Cat lovers, listen up – scientists have more proof that your affinities may stretch back thousands of years into human history around the globe.
The Nazca lines are a collection of huge drawings etched into the Nazca desert, located in Peru. The drawings were done between 500 BCE and 500 CE by carving depressions into the desert flow by removing pebbles and dirt, thereby revealing lighter colored soil beneath the reddish-brown surface.
The geoglyphs are mostly straight lines, but some have been found that depict plants, animals, and even human-like pictures. The lime in the soil has preserved them quite well from erosion and other issues created by the elements.
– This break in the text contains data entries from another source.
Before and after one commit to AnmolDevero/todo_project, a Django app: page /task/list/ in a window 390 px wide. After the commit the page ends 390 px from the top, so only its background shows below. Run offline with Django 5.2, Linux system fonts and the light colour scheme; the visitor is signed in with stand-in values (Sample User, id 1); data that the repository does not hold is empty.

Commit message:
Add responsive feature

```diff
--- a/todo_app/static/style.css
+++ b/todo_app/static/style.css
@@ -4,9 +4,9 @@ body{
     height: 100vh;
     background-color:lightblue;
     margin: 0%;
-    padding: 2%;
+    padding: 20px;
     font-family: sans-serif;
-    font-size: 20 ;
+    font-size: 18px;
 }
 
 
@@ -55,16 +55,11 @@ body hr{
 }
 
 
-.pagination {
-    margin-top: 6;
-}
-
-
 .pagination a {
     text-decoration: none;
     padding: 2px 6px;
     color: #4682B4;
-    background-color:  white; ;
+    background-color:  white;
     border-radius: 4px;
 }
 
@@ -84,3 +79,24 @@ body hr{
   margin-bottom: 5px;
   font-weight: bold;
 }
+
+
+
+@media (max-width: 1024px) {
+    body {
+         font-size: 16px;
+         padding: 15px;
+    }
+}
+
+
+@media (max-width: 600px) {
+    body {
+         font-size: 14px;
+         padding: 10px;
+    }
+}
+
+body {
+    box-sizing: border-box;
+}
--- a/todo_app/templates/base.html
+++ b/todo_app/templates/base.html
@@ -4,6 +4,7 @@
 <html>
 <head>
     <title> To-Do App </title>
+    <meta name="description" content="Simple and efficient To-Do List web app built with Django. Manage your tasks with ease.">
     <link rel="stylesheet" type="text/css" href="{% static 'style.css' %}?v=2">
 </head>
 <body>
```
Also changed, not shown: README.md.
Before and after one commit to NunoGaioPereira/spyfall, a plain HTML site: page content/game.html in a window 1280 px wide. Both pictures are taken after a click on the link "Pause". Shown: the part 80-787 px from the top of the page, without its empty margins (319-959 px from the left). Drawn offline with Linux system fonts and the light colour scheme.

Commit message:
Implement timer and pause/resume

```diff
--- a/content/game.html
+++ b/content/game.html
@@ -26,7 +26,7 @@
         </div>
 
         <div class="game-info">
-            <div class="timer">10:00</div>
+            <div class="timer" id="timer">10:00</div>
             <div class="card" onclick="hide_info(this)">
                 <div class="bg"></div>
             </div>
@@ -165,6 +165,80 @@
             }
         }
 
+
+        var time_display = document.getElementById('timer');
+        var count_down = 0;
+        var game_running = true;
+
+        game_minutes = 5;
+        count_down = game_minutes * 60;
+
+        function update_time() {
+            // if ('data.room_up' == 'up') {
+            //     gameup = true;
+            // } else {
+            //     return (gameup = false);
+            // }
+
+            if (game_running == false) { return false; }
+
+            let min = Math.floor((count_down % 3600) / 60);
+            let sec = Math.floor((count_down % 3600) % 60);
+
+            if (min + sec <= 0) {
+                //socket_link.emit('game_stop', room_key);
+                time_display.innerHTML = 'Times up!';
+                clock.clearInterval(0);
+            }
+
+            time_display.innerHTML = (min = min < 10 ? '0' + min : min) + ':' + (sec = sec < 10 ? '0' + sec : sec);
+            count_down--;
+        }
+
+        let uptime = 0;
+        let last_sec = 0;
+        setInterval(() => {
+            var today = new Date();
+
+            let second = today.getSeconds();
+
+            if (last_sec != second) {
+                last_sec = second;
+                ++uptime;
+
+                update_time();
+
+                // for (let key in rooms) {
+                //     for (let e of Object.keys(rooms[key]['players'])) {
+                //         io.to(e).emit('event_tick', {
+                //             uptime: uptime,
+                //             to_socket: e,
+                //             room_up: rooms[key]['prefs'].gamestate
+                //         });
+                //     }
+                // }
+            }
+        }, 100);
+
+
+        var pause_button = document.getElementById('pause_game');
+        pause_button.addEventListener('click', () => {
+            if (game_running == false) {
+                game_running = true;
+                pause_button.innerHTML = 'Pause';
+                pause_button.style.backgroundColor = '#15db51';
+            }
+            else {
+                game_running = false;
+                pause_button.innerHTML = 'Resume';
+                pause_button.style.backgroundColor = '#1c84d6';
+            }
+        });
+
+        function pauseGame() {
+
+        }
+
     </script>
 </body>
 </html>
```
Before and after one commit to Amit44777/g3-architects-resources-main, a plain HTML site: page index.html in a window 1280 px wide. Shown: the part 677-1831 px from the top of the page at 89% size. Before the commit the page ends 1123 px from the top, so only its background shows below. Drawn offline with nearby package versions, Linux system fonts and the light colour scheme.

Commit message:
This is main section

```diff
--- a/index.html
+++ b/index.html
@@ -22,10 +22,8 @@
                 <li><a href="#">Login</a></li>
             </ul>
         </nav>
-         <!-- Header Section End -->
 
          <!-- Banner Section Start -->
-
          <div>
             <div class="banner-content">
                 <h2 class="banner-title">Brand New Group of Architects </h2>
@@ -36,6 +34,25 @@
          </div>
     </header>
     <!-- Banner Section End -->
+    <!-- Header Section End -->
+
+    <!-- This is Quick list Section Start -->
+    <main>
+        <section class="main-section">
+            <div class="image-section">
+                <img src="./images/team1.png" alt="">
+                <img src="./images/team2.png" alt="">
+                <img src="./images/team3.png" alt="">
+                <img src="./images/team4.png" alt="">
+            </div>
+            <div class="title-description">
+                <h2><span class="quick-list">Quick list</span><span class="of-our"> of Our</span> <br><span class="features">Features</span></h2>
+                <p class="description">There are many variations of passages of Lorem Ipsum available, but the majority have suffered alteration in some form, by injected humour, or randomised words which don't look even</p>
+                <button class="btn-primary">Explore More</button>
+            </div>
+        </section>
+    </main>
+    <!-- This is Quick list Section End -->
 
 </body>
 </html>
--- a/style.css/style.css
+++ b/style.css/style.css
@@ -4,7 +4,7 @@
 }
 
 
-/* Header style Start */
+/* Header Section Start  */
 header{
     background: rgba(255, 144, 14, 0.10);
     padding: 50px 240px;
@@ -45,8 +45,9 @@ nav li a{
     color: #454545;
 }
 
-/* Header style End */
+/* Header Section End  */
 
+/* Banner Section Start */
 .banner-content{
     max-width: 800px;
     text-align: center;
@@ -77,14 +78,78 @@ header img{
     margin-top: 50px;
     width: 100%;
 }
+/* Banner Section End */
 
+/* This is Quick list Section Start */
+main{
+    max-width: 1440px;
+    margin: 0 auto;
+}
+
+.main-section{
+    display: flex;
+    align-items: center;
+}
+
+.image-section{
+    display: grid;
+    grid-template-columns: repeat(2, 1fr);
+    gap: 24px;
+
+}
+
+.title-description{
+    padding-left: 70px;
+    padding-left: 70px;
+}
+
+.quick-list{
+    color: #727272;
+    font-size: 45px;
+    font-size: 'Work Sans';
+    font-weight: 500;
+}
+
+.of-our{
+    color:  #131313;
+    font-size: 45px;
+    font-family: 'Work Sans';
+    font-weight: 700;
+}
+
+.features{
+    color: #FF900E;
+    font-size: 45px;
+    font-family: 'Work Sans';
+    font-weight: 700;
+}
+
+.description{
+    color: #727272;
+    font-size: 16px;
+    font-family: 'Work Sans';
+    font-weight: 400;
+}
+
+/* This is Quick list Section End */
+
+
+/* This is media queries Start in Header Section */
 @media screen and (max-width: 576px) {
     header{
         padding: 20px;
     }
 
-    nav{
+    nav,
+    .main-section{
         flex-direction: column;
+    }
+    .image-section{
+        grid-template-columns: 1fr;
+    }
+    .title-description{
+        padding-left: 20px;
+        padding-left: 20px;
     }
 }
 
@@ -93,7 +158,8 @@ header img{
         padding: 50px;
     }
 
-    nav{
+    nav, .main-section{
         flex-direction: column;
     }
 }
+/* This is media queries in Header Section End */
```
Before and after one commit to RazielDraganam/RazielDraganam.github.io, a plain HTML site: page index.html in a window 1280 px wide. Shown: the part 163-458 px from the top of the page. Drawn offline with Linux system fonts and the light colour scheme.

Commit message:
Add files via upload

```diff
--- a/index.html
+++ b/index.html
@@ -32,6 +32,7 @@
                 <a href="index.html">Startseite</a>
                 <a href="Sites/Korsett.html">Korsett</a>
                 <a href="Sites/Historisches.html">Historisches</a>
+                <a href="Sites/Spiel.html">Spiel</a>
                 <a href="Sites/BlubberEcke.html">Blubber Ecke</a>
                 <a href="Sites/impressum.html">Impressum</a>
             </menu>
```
A new line has just been discovered that was, however, on the brink of disappearing, due to its location on a steep slope. It’s an enormous, cat-inspired drawing that has now been cleaned and preserved, and is ready for study.
The cat is 121 feet across, and Johny Isla, Peru’s chief archaeologist for the Nazca lines, says the geoglyph predates Nazca culture, having been drawn around 500 BCE-200 CE, well within the late Paracas era.
That makes it one of the oldest geoglyphs in the area, which I guess means we can forgive its technical deficiencies.
Peru’s Culture Ministry issued a statement on the find.
“The figure was scarcely visible and was about to disappear because it’s situated on quite a steep slope that’s prone to the effects of natural erosion. The discovery shows, once again, the rich and varied culture legacy of this site.”
There’s still much to learn about the lines and the culture that left them, and theories range from the drawings being travel markers, to them being drawn for the pleasure of the gods in the sky.
One more argument, I suppose, that even before the internet, people really, really loved cats.